A mural on a wall in Gaza City depicts the slain Al Jazeera journalist Shireen Abu Akleh. (Photo by Mohammed Abed / AFP via Getty Images)

(CNSNews.com) – Anyone involved the decision to launch an FBI investigation into the death of American-Palestinian journalist Shireen Abu Akleh during an Israeli security operation “should be fired or impeached,” Sen. Ted Cruz (R-Texas) said this week, responding to a move that sparked strong pushback in Jerusalem.

“This administration has spent its time in office weaponizing the DOJ to target their political enemies as a matter of policy, and now they have allowed that tactic to bleed into their obsession with undermining our Israeli allies,” Cruz said in a statement.

While the news of an FBI probe into the shooting of the Al-Jazeera journalist – evidently by an Israeli soldier – is being welcomed by some Democratic lawmakers, Israel’s outgoing government says the Israeli Defense Forces will not cooperate.
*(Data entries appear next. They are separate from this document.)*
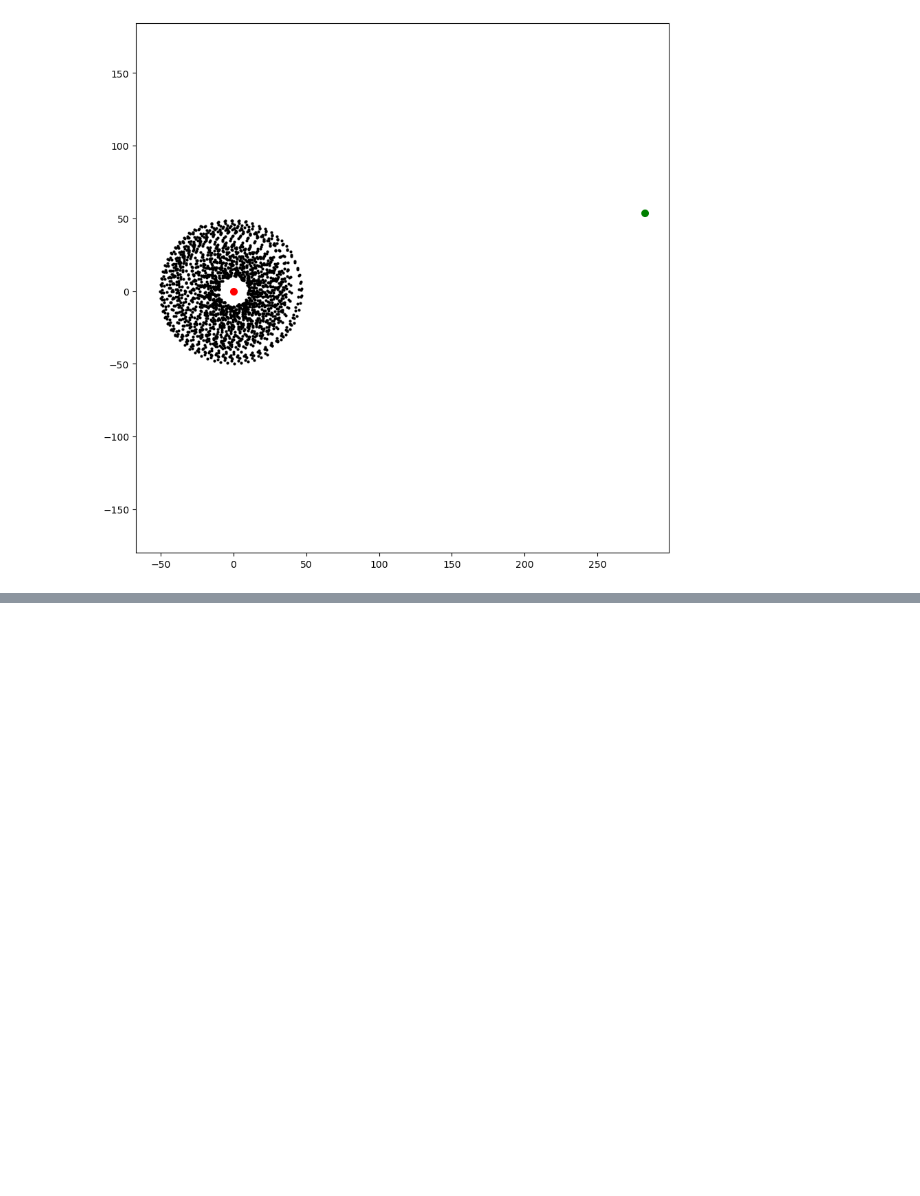
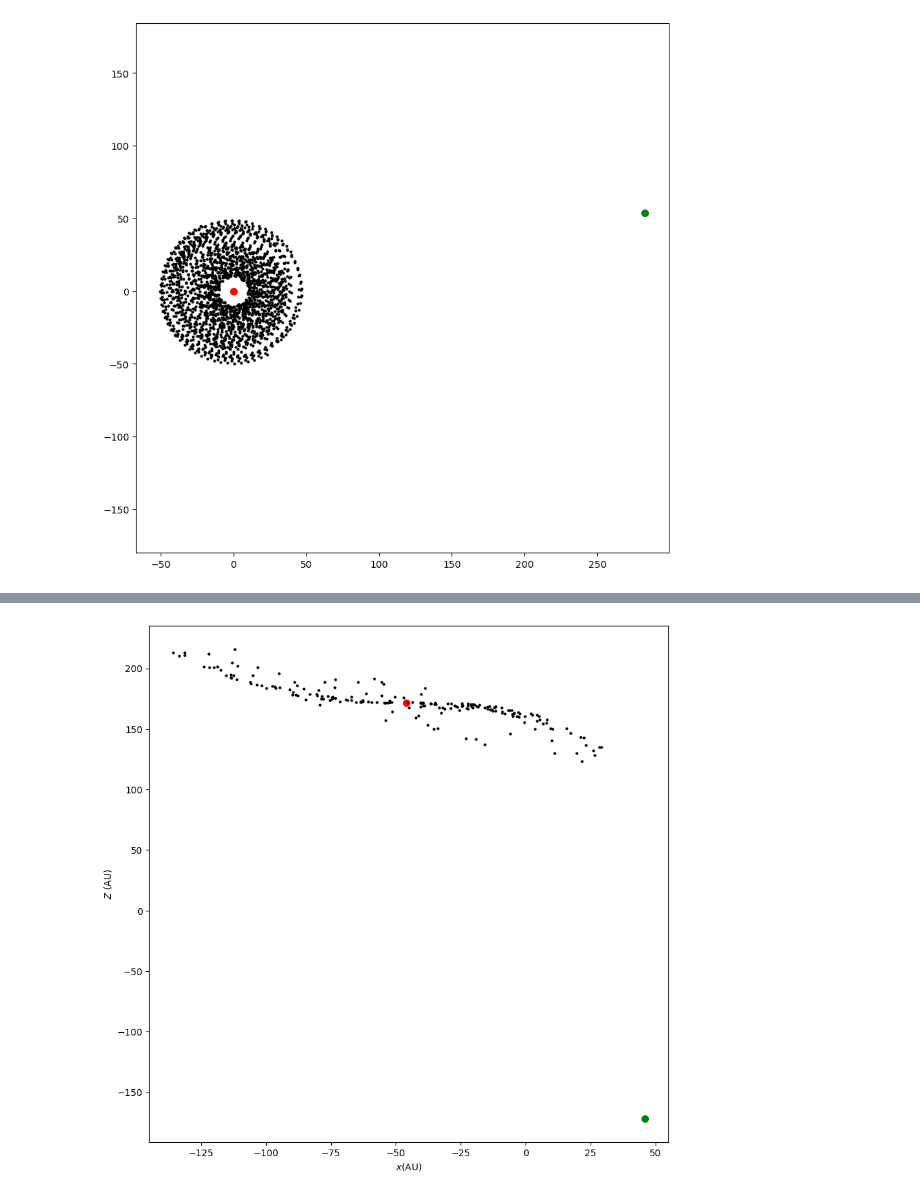
Before and after one commit to tigerchenlu98/rebound, a Jupyter notebook: ipython_examples/Finalized_Jeremiah_Summer_2023.ipynb, the cells around one changed output, grey strips where cells are left out. Saved outputs shown, nothing was run; the diff lists cells and outputs as text; code cells hidden in the pictures; blank space fills up the shorter version.

```diff
--- a/ipython_examples/Finalized_Jeremiah_Summer_2023.ipynb
+++ b/ipython_examples/Finalized_Jeremiah_Summer_2023.ipynb
@@ -165,0 +153,13 @@ for axi in ax:
+# %%
+#Snapshot.Beginning (No time). (x,z). Debris Disk Diameter = 50 AU
+fig = plt.figure(figsize=(10,10))
+plt.scatter(sim.particles[0].x, sim.particles[0].z,marker=".",color='r',linewidth=5)
+plt.scatter(sim.particles[1].x, sim.particles[1].z,marker=".",color='g',linewidth=5)
+ax=plt.subplot()
+ax.set_ylabel("$Z$ (AU)")
+ax.set_xlabel("$x$(AU)")
+for j in range(sim.N-2):
+    i=j+2
+    plt.scatter(sim.particles[i].x, sim.particles[i].z,marker=".",color='k',linewidth=0)
+# %% [output]
+[figure, added]
```
Also changed, not shown: parts of 5 cells of this notebook.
“IDF soldiers will not be investigated by the FBI nor by any foreign body or state, friendly as it may be,” caretaker Prime Minister Yair Lapid told lawmakers in the Knesset on Tuesday. “We will not abandon IDF soldiers to foreign investigations, and we expressed our strong protest to the Americans at the appropriate levels.”
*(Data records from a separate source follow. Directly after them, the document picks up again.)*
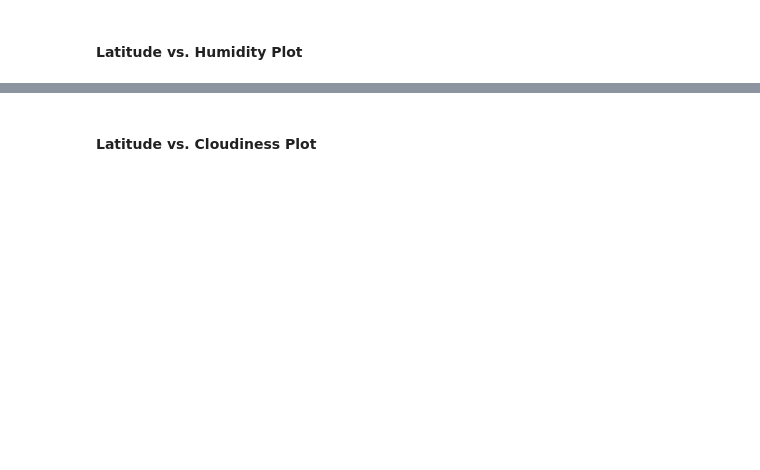
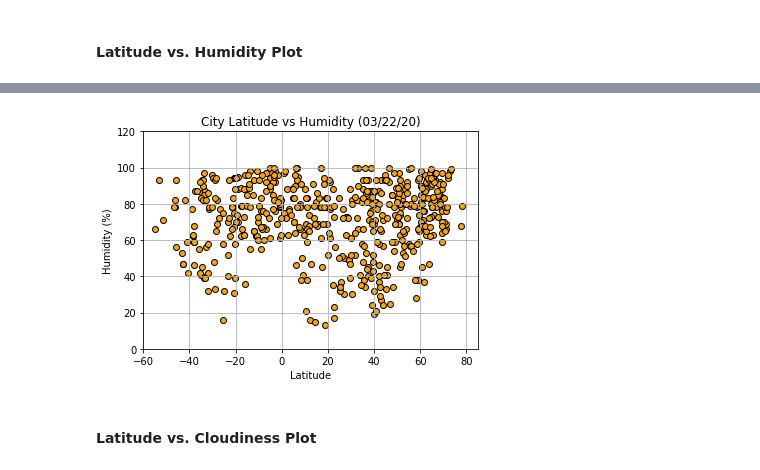
Before and after one commit to VL14/python-api-challenge, a Jupyter notebook: WeatherPy/WeatherPycode.ipynb, the cells around one changed output, grey strips where cells are left out. Saved outputs shown, nothing was run; the diff lists cells and outputs as text; code cells hidden in the pictures; blank space fills up the shorter version.

```diff
--- a/WeatherPy/WeatherPycode.ipynb
+++ b/WeatherPy/WeatherPycode.ipynb
@@ -171,2 +481,20 @@ plt.savefig("Plot_Lat_MaxTemp.png")
+# %%
+# Create next scatter plot
+plt.scatter(lat_series,humidity_series,marker="o",facecolors='orange',edgecolors='k')
+plt.ylim(0,120)
+plt.xlim(-60,85)
+plt.grid()
+
+# Enter labels and title
+plt.xlabel('Latitude')
+plt.ylabel('Humidity (%)')
+plt.title('City Latitude vs Humidity (03/22/20)')
+
+# Save plot
+plt.savefig("Plot_Lat_Humidity.png")
+
+# This scatter plot uses city data with latitude as the x-axis and humidity as the y-axis. The maximum humidity of the cities in the dataset is 100%, while the minimum value is close to 5%. Based on visual inspection, there does not appear to be a correlation between latitude and humidity.
+# %% [output]
+[figure, added]
 # %% [markdown]
 #### Latitude vs. Cloudiness Plot
```
Also changed, not shown: parts of 31 cells of this notebook, 6 other files.
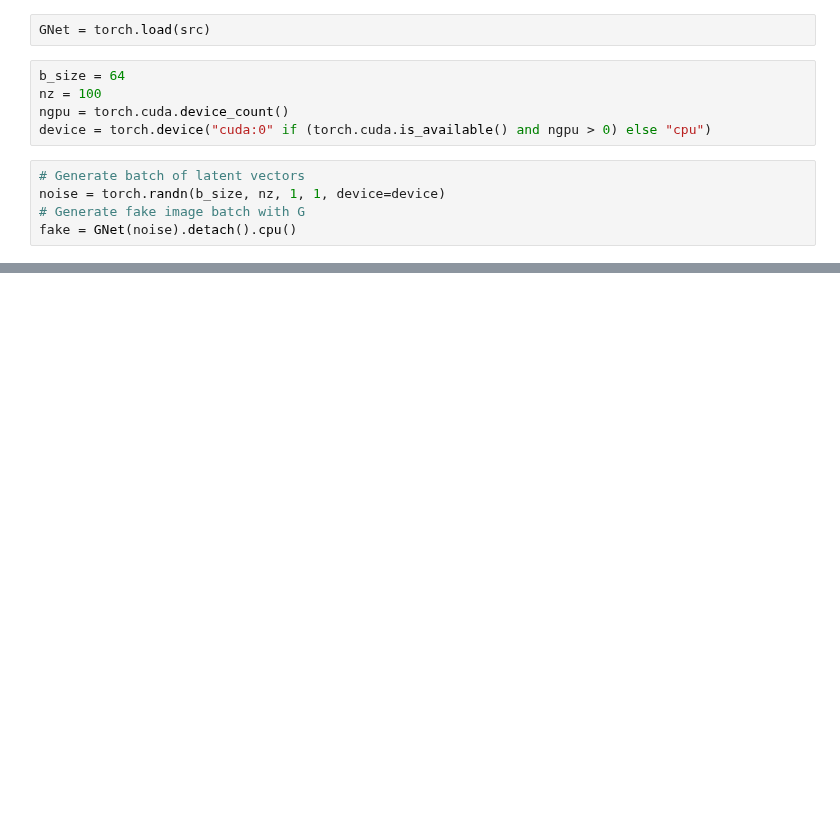
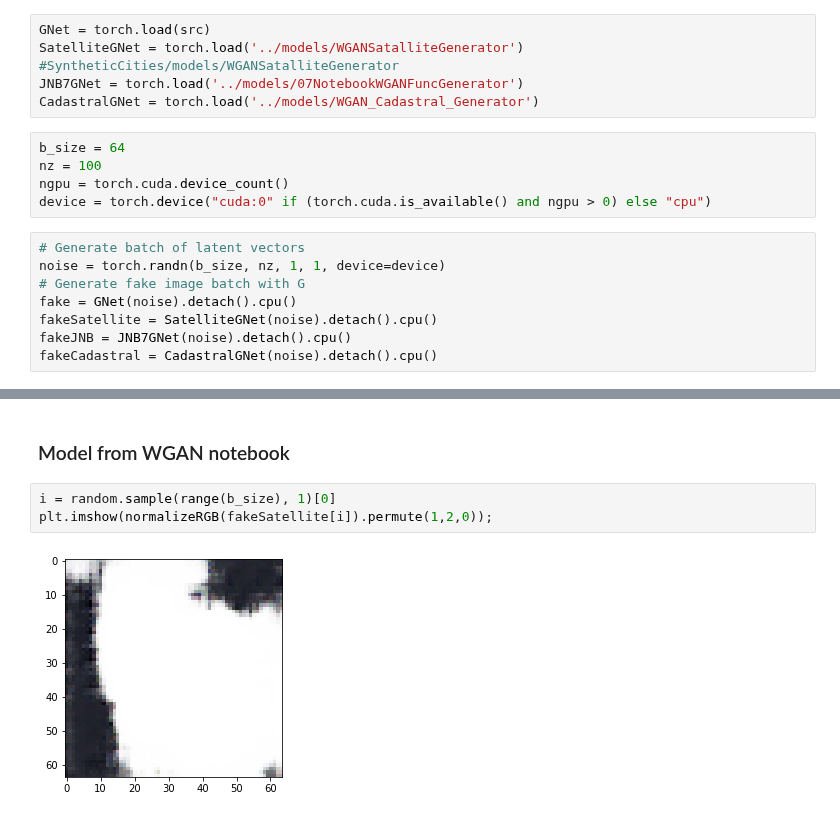
Before and after one commit to neithangurthang/SyntheticCities, a Jupyter notebook: notebooks/05 FakeCityGenerator.ipynb, the cells around one changed output, grey strips where cells are left out. Saved outputs shown, nothing was run; the diff lists cells and outputs as text; blank space fills up the shorter version.

```diff
--- a/notebooks/05 FakeCityGenerator.ipynb
+++ b/notebooks/05 FakeCityGenerator.ipynb
@@ -68,5 +70,8 @@ from Generator import OptGen
 # %%
 GNet = torch.load(src)
+SatelliteGNet = torch.load('../models/WGANSatalliteGenerator') #SyntheticCities/models/WGANSatalliteGenerator
+JNB7GNet = torch.load('../models/07NotebookWGANFuncGenerator')
+CadastralGNet = torch.load('../models/WGAN_Cadastral_Generator')
 # %%
 b_size = 64
 nz = 100
@@ -77,3 +82,6 @@ device = torch.device("cuda:0" if (torch.cuda.is_available() and ngpu > 0) else
 noise = torch.randn(b_size, nz, 1, 1, device=device)
 # Generate fake image batch with G
 fake = GNet(noise).detach().cpu()
+fakeSatellite = SatelliteGNet(noise).detach().cpu()
+fakeJNB = JNB7GNet(noise).detach().cpu()
+fakeCadastral = CadastralGNet(noise).detach().cpu()
@@ -106,0 +95,7 @@ save_image(fake[i][0], 'img1.png')
+# %% [markdown]
+### Model from WGAN notebook
+# %%
+i = random.sample(range(b_size), 1)[0]
+plt.imshow(normalizeRGB(fakeSatellite[i]).permute(1,2,0));
+# %% [output]
+[figure, added]
```
Also changed, not shown: parts of 23 cells of this notebook, 12 other files.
Defense Minister Benny Gantz in an earlier statement called the investigation “a serious mistake.”

“The IDF has conducted a professional, independent investigation, which was presented to American officials with whom the case details were shared,” Gantz said. “I have delivered a message to U.S. representatives that we stand by the IDF’s soldiers and that we will not cooperate with an external investigation.”

Prime Minister-elect Binyamin Netanyahu, who is currently assembling a coalition government, has not spoken publicly on the matter, which could put the Biden administration on a collision course with an Israeli leader considerably more hawkish than the departing Lapid and Gantz.

Abu Akleh, who was wearing a helmet and a vest marked “PRESS,” died of a gunshot wound to the head while she was covering an IDF raid in the West Bank town of Jenin on May 11 this year. The security operation was in response to a spate of terrorist attacks, many of them originating in Jenin, that had killed 19 Israelis.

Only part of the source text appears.